The next 3 days took over 365 to process well enough to feel I could write about them to any extent with much coherency. I was as speechless as I'd been after searching for outlaws. I'd gone to a string festival and in short order was dividing a month or more solid between Appalachia and the Jersey Shore.

I was sorely tempted to go native in each locale by both myself and others. It gave me a bit of an identity crisis. Apparently it was a visible identity crisis. Some of the staff at the Stone Pony alternated between calling me 'the hippie' or the 'hillbilly' pretty much the entire time I was there.

In retrospect, it occurs to me that all of this might seem to many, if not most people as a weird thing to do. What, for example, does New Jersey have to do with Eastern Kentucky? Well, the Seeger Sessions, for one. And at the time, Ms. Tyrell had just finished the tour. Somehow it all made perfect sense.  I thought it would be a fairly normal weekend.

I was completely wrong. Soon after I arrived, the pace quickened and within hours it became fairly certain that just about anything might happen really. I had somehow stepped behind the stage door of the legendary Stone Pony.

Extreme things very often happen in Asbury Park, the musical garden Springsteen, Bon Jovi, Sebastian Bach and others essentially sprang from. The Stone Pony is its' crown jewel of cool.  Nonetheless, things seemed perfectly routine at first. Routine for Asbury Park is different from most places but so hugely. 

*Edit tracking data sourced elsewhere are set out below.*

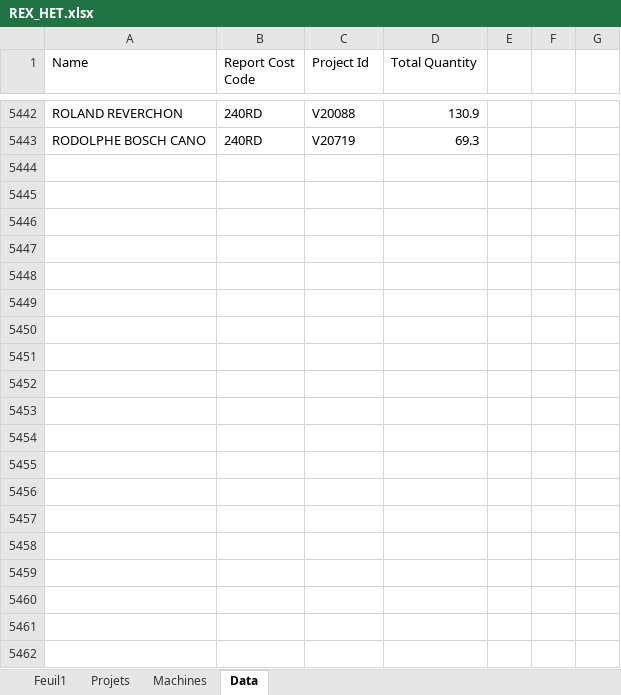
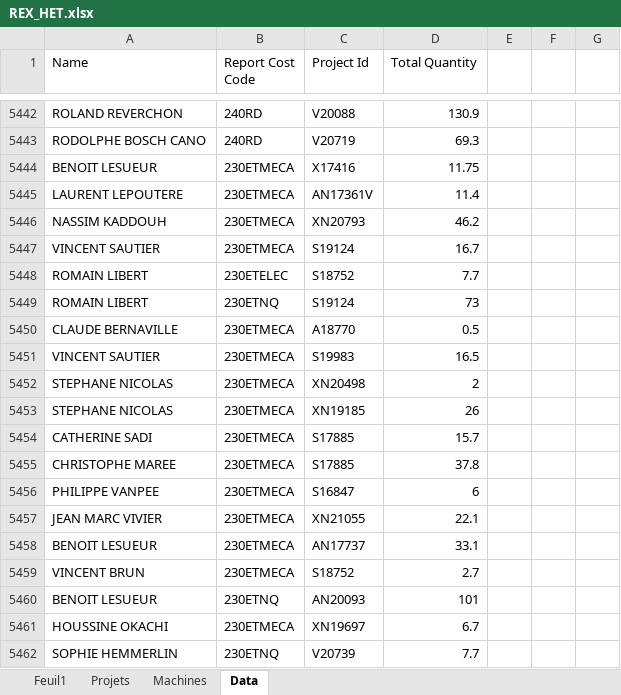
Before and after one commit to Rimaghagwigwi/BudgetHET, an Excel workbook: data/REX_HET.xlsx, sheet Data, drawn as a sheet; only a part is shown, gaps mark what is left out; values as stored, in another font and other column widths than the file's, no borders; the diff covers the shown part only; the diff names each change by its address in the sheet, - before the commit and + after, or states it on an @@ line.

```diff
--- a/data/REX_HET.xlsx (sheet Data)
+++ b/data/REX_HET.xlsx (sheet Data)
+row 5444: BENOIT LESUEUR | 230ETMECA | X17416 | 11.75
+row 5445: LAURENT LEPOUTERE | 230ETMECA | AN17361V | 11.4
+row 5446: NASSIM KADDOUH | 230ETMECA | XN20793 | 46.2
+row 5447: VINCENT SAUTIER | 230ETMECA | S19124 | 16.7
+row 5448: ROMAIN LIBERT | 230ETELEC | S18752 | 7.7
+row 5449: ROMAIN LIBERT | 230ETNQ | S19124 | 73
+row 5450: CLAUDE BERNAVILLE | 230ETMECA | A18770 | 0.5
+row 5451: VINCENT SAUTIER | 230ETMECA | S19983 | 16.5
+row 5452: STEPHANE NICOLAS | 230ETMECA | XN20498 | 2
+row 5453: STEPHANE NICOLAS | 230ETMECA | XN19185 | 26
+row 5454: CATHERINE SADI | 230ETMECA | S17885 | 15.7
+row 5455: CHRISTOPHE MAREE | 230ETMECA | S17885 | 37.8
+row 5456: PHILIPPE VANPEE | 230ETMECA | S16847 | 6
+row 5457: JEAN MARC VIVIER | 230ETMECA | XN21055 | 22.1
+row 5458: BENOIT LESUEUR | 230ETMECA | AN17737 | 33.1
+row 5459: VINCENT BRUN | 230ETMECA | S18752 | 2.7
+row 5460: BENOIT LESUEUR | 230ETNQ | AN20093 | 101
+row 5461: HOUSSINE OKACHI | 230ETMECA | XN19697 | 6.7
+row 5462: SOPHIE HEMMERLIN | 230ETNQ | V20739 | 7.7
```
Also changed, not shown: 380 added rows and 17 edited cells elsewhere in this sheet, sheet Feuil1, sheet Projets, sheet Machines, formulas that keep their value, 2 other files.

Upon arrival, early on a deceivingly sunny Friday afternoon, (or was it raining and simply deceiving…), I encountered an extremely nice bartender and sound guy, (more about them soon. Just trust that there, the very staff are stars). They told me, as they moved things around and I waited for the incredibly… well… for now lets leave it at informative, (and guitar playing), manager Kyle, some really fascinating things about music history and Asbury Park..

Its' boardwalk had shaken the roots of American music not only, as the perpetual doorman 'Pocket' described, since "before Bon Jovi was old enough to drink", but since Ragtime. When music was just breaking free from classical restraints, Arthur Pryor, a pioneer in the genre, left then number one band man Sousa and played there instead of with him. He took the best of the band too, much to Sousas' dismay.

Many years later, Pryor was asked to perform to help boost morale during WWII. He melodramatically died on the by then infamous boardwalk while arguing with the band. Talk about wanted dead or alive, (no offense to Mr.'s Bon Jovi or Pryor). Maybe all that weird energy is part of what makes the Madame Marie Springsteen sang about in 4th of July, Asbury Park, (aka Sandy) so psychic.  (She's back, by the way)

And, speaking of dead or alive, I don't quite see how I managed to get out of there, or back there, alive. I left a hurricane that Saturday morning that blew so strong I had to fight my way against 60mph wind, (ocean front, mind you), for at least 5 min. just to get in the car. (Getting to the car presented an almost equally massive series of obstacles.)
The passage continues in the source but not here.